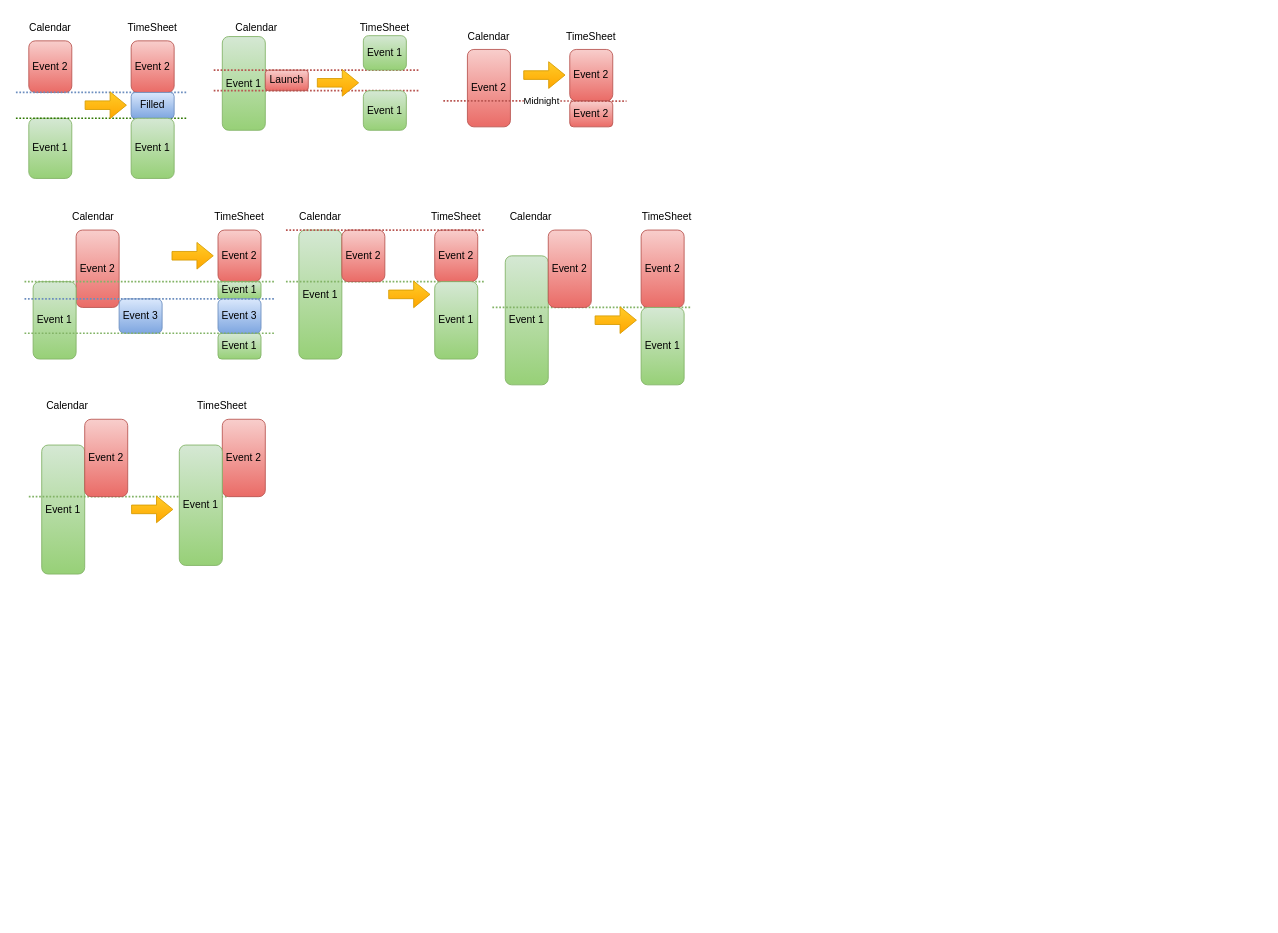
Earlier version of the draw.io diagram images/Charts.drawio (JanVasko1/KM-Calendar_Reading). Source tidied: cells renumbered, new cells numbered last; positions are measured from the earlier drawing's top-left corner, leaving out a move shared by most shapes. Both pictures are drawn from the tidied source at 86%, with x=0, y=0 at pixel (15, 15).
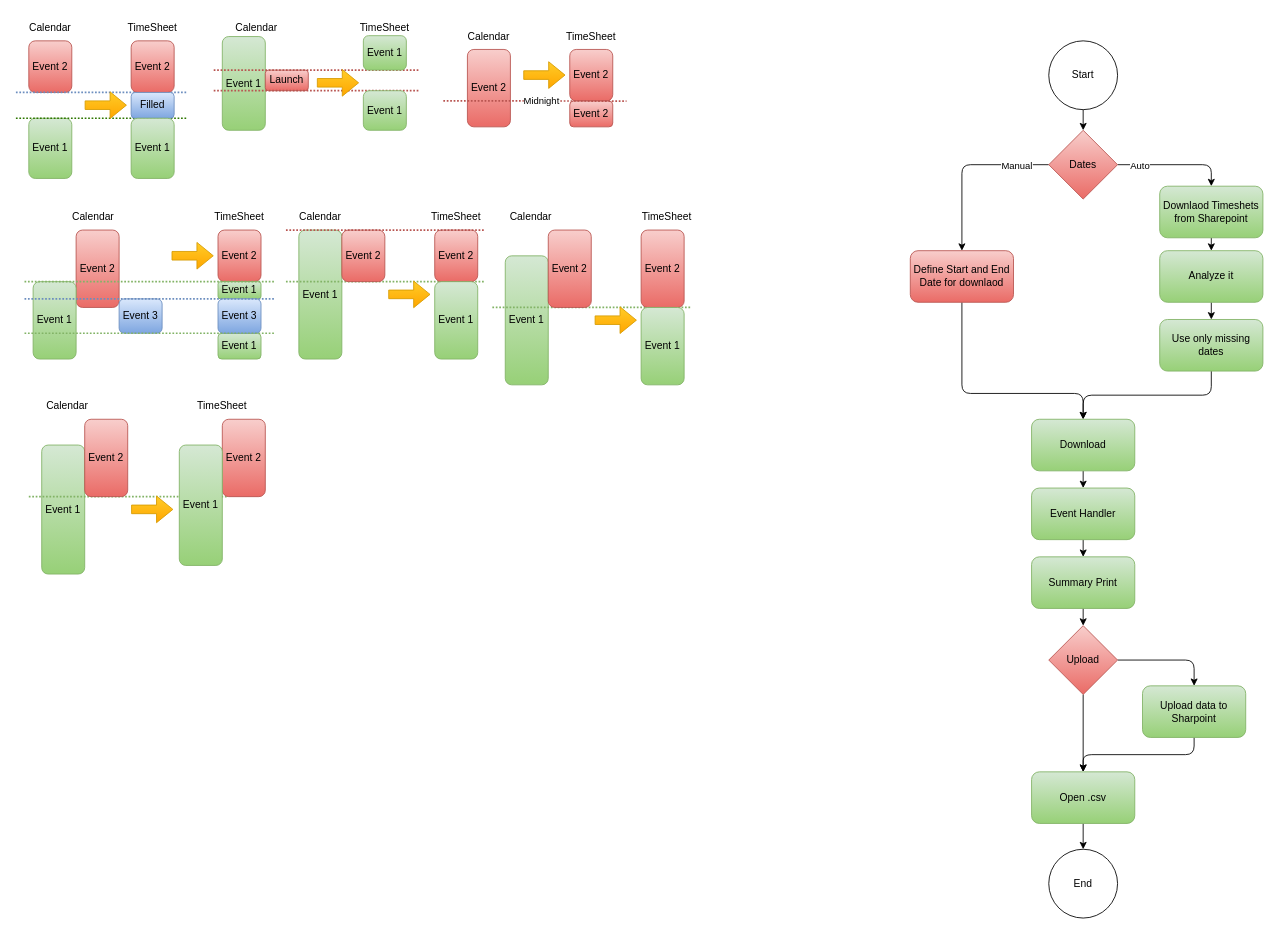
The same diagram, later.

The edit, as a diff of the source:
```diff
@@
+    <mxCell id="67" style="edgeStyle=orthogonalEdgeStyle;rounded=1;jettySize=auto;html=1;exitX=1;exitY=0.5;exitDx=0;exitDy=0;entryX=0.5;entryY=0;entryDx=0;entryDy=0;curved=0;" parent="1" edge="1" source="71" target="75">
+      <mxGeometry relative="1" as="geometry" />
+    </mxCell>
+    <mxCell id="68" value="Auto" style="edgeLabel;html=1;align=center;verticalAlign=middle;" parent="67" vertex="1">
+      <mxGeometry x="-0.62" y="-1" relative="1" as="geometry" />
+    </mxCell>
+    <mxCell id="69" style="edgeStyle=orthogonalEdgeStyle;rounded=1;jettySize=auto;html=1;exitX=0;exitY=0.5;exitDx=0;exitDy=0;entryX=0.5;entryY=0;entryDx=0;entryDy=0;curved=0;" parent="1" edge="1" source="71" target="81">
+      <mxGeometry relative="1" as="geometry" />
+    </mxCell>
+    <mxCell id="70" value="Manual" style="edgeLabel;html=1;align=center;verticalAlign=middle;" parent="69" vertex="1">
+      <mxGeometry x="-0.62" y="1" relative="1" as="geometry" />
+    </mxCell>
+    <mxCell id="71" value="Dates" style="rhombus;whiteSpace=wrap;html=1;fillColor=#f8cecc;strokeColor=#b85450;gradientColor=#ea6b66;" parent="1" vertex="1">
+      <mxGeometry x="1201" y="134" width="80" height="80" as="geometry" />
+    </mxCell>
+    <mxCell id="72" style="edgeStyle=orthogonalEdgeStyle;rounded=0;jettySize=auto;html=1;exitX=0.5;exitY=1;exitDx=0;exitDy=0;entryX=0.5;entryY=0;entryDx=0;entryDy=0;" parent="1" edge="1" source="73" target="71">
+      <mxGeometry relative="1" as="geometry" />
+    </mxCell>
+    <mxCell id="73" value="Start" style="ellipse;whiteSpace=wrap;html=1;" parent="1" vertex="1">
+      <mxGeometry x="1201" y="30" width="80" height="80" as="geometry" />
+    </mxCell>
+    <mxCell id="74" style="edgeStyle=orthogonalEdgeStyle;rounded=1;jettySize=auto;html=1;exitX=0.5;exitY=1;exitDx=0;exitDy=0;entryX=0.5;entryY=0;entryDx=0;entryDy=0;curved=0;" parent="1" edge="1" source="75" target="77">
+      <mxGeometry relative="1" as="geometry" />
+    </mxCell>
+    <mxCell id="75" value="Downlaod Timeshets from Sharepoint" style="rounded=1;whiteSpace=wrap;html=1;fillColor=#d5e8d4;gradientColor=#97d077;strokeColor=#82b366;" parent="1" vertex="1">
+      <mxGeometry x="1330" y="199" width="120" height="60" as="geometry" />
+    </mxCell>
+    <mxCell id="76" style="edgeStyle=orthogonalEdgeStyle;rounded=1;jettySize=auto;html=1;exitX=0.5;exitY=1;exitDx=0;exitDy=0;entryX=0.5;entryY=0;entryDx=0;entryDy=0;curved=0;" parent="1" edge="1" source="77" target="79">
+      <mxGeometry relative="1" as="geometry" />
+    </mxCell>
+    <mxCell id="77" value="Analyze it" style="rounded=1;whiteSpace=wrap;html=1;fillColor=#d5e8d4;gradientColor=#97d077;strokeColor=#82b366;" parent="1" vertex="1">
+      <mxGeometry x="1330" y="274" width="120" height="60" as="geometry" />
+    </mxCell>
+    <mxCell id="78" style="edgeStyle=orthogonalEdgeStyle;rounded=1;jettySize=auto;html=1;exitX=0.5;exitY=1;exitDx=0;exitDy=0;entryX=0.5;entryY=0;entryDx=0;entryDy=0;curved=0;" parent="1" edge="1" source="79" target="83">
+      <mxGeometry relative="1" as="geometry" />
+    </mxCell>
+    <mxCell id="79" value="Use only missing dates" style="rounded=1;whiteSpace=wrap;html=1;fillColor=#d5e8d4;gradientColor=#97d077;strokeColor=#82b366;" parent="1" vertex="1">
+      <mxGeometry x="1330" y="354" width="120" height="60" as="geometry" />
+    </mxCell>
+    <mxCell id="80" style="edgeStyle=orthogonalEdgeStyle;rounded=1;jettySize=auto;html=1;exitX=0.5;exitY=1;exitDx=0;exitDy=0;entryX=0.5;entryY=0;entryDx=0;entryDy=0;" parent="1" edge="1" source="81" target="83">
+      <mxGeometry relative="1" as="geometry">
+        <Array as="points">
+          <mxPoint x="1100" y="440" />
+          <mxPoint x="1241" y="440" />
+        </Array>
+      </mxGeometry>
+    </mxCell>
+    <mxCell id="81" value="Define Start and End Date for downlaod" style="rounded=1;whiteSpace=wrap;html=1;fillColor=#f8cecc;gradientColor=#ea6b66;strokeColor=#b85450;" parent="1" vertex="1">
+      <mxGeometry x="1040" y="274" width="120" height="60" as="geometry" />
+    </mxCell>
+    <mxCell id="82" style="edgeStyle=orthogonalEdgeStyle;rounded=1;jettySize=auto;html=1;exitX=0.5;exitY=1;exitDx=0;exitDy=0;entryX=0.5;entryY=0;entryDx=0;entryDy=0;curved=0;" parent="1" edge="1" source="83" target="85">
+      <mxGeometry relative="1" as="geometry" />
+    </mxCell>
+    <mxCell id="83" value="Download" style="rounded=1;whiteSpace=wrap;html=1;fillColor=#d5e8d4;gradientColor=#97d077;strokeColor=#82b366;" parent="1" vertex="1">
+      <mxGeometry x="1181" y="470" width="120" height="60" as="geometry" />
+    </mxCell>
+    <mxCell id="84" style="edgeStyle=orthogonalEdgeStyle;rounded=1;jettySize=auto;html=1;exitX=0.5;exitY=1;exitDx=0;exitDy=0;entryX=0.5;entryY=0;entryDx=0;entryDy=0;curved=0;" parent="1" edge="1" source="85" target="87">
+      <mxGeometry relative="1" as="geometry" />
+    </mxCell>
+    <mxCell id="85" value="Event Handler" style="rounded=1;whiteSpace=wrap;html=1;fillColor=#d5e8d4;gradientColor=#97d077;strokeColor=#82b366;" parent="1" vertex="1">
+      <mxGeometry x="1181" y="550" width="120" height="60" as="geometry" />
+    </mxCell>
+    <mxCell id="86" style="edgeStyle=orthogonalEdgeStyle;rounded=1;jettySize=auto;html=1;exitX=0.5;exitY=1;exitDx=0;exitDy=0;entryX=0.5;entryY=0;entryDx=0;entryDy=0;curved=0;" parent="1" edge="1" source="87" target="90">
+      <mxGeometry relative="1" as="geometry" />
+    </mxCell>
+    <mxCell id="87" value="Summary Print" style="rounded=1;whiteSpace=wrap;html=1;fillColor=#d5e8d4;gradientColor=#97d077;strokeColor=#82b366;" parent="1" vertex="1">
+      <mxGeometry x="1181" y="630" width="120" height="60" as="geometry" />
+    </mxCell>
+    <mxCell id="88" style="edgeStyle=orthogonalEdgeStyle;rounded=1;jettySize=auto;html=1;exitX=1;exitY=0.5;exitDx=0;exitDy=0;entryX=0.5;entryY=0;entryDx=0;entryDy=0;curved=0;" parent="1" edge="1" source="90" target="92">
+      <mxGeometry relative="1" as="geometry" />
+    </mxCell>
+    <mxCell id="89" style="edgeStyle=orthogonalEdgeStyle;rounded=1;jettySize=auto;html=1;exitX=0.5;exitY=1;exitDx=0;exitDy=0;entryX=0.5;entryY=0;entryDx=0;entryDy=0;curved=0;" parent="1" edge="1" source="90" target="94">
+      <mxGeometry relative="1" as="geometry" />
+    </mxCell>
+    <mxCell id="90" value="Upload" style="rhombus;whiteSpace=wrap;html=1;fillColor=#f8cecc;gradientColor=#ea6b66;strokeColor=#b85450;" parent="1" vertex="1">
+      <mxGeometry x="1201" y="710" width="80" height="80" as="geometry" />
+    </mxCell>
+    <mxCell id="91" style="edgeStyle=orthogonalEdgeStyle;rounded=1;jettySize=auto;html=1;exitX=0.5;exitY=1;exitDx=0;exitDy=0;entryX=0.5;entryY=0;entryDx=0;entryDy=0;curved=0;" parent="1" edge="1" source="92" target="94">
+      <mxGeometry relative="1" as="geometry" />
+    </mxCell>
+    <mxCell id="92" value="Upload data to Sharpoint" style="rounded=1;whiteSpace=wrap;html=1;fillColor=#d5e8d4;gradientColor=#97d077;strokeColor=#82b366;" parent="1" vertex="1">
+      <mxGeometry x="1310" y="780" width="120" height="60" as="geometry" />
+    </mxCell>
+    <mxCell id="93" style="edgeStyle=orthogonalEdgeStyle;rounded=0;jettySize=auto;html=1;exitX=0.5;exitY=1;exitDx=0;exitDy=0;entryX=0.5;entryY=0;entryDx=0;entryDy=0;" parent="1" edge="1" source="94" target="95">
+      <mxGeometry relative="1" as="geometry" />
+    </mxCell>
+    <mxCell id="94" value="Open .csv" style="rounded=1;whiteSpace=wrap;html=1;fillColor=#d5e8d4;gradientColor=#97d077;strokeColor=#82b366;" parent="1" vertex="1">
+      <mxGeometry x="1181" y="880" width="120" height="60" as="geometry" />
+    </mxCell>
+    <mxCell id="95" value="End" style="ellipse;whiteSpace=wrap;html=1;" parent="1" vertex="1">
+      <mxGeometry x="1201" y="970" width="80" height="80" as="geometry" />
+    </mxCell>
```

★ ★ ★

:: TASK PROMPT ::
Among the records, find every line holding the word "diagram" and copy it.

:: TASK SOLUTION ::
Earlier version of the draw.io diagram images/Charts.drawio (JanVasko1/KM-Calendar_Reading). Source tidied: cells renumbered, new cells numbered last; positions are measured from the earlier drawing's top-left corner, leaving out a move shared by most shapes. Both pictures are drawn from the tidied source at 86%, with x=0, y=0 at pixel (15, 15).
The same diagram, later.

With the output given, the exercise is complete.